> Version comparison data:
....

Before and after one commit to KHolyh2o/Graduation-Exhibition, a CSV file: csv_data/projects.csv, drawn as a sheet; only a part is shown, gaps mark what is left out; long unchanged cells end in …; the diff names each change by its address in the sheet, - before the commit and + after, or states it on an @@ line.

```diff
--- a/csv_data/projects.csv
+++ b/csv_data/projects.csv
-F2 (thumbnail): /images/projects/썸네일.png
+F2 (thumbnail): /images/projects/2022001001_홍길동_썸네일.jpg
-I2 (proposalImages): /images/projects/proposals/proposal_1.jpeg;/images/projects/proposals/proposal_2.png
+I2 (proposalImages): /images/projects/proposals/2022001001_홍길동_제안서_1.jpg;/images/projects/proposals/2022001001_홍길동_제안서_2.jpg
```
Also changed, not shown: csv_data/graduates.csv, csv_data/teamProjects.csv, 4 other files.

....

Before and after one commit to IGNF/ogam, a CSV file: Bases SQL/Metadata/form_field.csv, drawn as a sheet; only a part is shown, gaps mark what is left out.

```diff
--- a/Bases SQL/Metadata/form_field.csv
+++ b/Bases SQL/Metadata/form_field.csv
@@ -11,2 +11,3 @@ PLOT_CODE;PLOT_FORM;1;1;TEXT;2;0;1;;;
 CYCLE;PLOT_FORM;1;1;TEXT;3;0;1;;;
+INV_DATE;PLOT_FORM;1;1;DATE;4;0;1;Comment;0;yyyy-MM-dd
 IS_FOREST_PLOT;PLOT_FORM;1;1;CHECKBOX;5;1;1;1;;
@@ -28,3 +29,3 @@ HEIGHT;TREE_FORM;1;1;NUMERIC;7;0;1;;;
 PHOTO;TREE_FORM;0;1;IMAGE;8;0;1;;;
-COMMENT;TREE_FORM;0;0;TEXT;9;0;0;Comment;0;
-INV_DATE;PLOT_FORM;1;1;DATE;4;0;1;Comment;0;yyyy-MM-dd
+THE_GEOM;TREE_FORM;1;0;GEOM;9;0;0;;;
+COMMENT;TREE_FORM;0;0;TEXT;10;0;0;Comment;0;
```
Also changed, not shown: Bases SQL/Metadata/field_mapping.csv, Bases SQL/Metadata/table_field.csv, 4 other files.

....

> TASK INSTRUCTIONS: What lines in the data above carry "proposalImages"? Return them all.

> RESPONSE AREA:
-I2 (proposalImages): /images/projects/proposals/proposal_1.jpeg;/images/projects/proposals/proposal_2.png
+I2 (proposalImages): /images/projects/proposals/2022001001_홍길동_제안서_1.jpg;/images/projects/proposals/2022001001_홍길동_제안서_2.jpg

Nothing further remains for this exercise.